Matt Niswonger

The Mist Trail is considered Yosemite Valley’s signature hike. A popular challenge for visitors from all over the world, the 1.5-mile journey to the top of Vernal Falls has unfortunately been the scene of many deaths over the years. While most of the victims were swept over the falls when they climbed past a barrier at the top of the hike, there are actually many dangerous spots along the lower parts of the trail as well.

A view from the top of Vernal Falls. The beauty of this hike is partly what makes it so dangerous. Photo by Matt Niswonger.

Right now is the most dangerous time for the Mist Trail. The river is at near record flow due to the unusually large snowpack, and the sunny weather is melting more snow every day. Don’t get me wrong, the trail is beautiful, but many hikers are lulled into a false sense of security and lose their bearings while enjoying the spectacular scenery. While only about 15 visitors die in Yosemite National Park each year, this statistic does not reflect the thousands of close calls that are not reported in the media. Fifteen deaths compared to 4.3 million annual visitors may not sound like much, but almost every one of those tragedies was entirely preventable.

The Mist Trail right after the bridge. Photo by Matt Niswonger.

I experienced one of those close calls while hiking with my daughter’s middle school band class in May. About twenty minutes past the bridge overlook where hikers first glimpse Vernal Falls, the trail gets narrow right as it crosses a near vertical cliff band. To our left was a steep fifty-foot drop straight down to the churning river, and to the right was a slippery granite wall. Many of the tourists coming in the opposite direction were tired after completing the hike, and some were not careful to avoid those of us climbing past this bottleneck in the opposite direction.

On certain parts of the trail there is simply no margin for error here and a tired person could inadvertantly bump someone right off the cliff. Just as I was thinking it would be nice to have a railing at a certain spot, I looked back to see that one of our students was perched right along the edge to avoid a rather large man chugging down the trail in the opposite direction. To my horror I saw that the student was balanced precariously on a wet rounded knob right at the edge of the cliff in order to get out of the man’s way. Her feet were slipping just as I reached out and forcibly pulled her back to the center of the trail.
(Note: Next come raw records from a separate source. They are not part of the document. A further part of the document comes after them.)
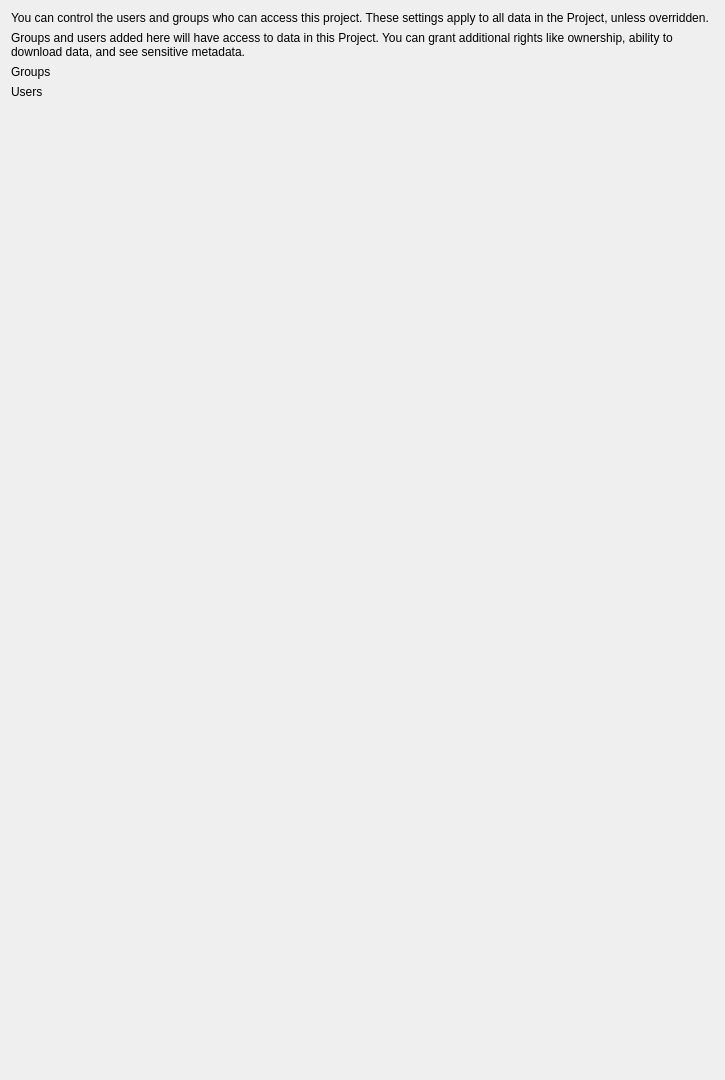
Old version of the form ime/ui/ui_project_access_control_tab.ui in the repository UoA-eResearch/mytardis_ime.
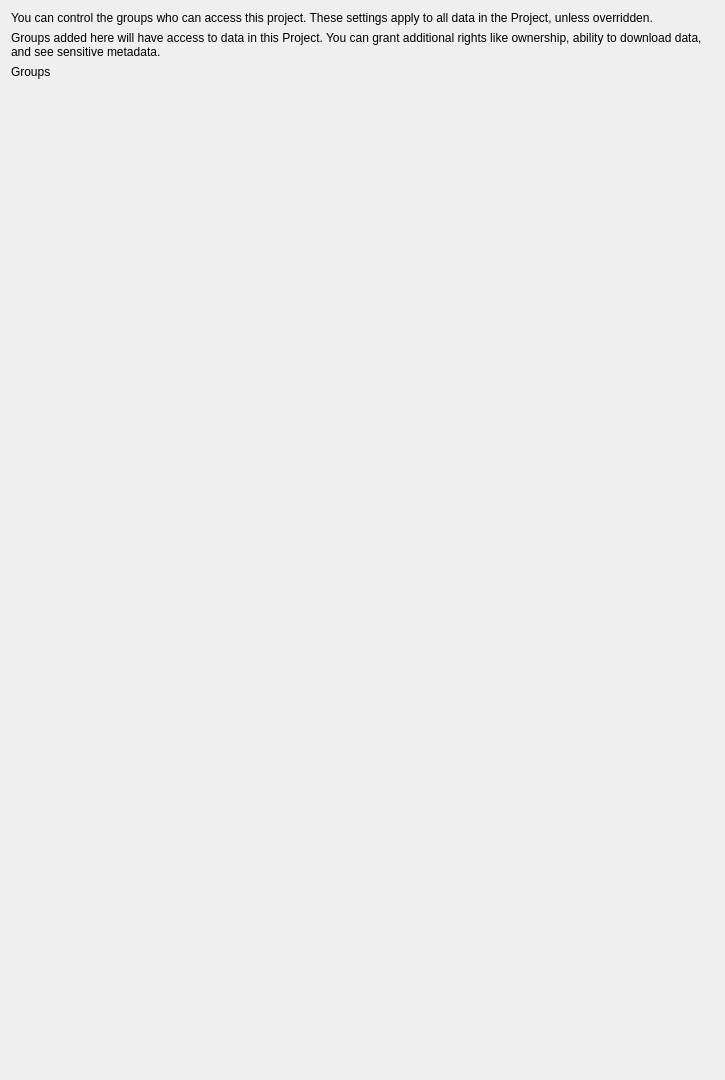
New version of the form. Custom widgets are drawn as their Qt base class.

Commit message: remove user access control from the interface

```diff
--- a/ime/ui/ui_project_access_control_tab.ui
+++ b/ime/ui/ui_project_access_control_tab.ui
@@ -35,7 +35,7 @@
       </size>
      </property>
      <property name="text">
-      <string>You can control the users and groups who can access this project. These settings apply to all data in the Project, unless overridden.</string>
+      <string>You can control the groups who can access this project. These settings apply to all data in the Project, unless overridden.</string>
      </property>
      <property name="wordWrap">
       <bool>true</bool>
@@ -45,7 +45,7 @@
    <item>
     <widget class="QLabel" name="label_4">
      <property name="text">
-      <string>Groups and users added here will have access to data in this Project. You can grant additional rights like ownership, ability to download data, and see sensitive metadata.</string>
+      <string>Groups added here will have access to data in this Project. You can grant additional rights like ownership, ability to download data, and see sensitive metadata.</string>
      </property>
      <property name="wordWrap">
       <bool>true</bool>
@@ -64,16 +64,6 @@
        </property>
       </widget>
      </item>
-     <item row="2" column="0">
-      <widget class="QLabel" name="label_2">
-       <property name="text">
-        <string>Users</string>
-       </property>
-      </widget>
-     </item>
-     <item row="2" column="1">
-      <widget class="AccessControlList" name="users" native="true"/>
-     </item>
     </layout>
    </item>
    <item>
```
The commit also changes 15 other files.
This part of the Mist Trail is potentially dangerous. If you slip down this gully it’s certain death. Photo by Matt Niswonger.

I was shaken by this incident and it took me a few minutes to relax and calm down. The girl’s mother was a chaperone and witnessed the whole thing, and luckily she hiked down to stand next to her daughter for the remainder of the day. What I’ve noticed is that some kids are not very sure-footed and so I do not recommend the Mist Trail for unaccompanied minors, at least until they have proven themselves to be safe hikers.

Besides the issue of children on the trail, another important safety tip is to avoid taking pictures except at the obvious wide spots along the hike. I saw some people snapping pictures while they were walking and this is just plain stupid because there are certain sections where one slip could be fatal. The mist is very heavy right now so keep your phone in your pocket until you reach an obvious place to stop. Be advised that if you walk with your phone in your hand it will become saturated with water.

The railing at the top of the Mist Trail. Photo by Matt Niswonger.

The last part of the Mist Trail is a very steep staircase and thank God it’s protected with a railing. These steps are wet so it’s best to place your feet carefully. When you get to the top, do not under any circumstances climb past the railing at the lip of the falls. In 2011 a woman decided to get her feet wet about 25 feet from the lip, and tragically she was swept over the falls along with two would-be rescuers. Needless to say, if you go over Vernal Falls it’s certain death.

Overall the most important thing you can do on the Mist Trail or any other Yosemite hike is to stay sharp and keep your wits about you. Yosemite is a place of spectacular beauty but this beauty can quickly turn deadly. In twenty-five years of climbing and hiking there I’m lucky to say I survived a few close calls. Each and every one of those close calls involved a lapse in concentration so stay focused and keep track of your loved ones. Happy hiking!

The author on the Mist Trail. Find a safe place to take photos and watch your footing.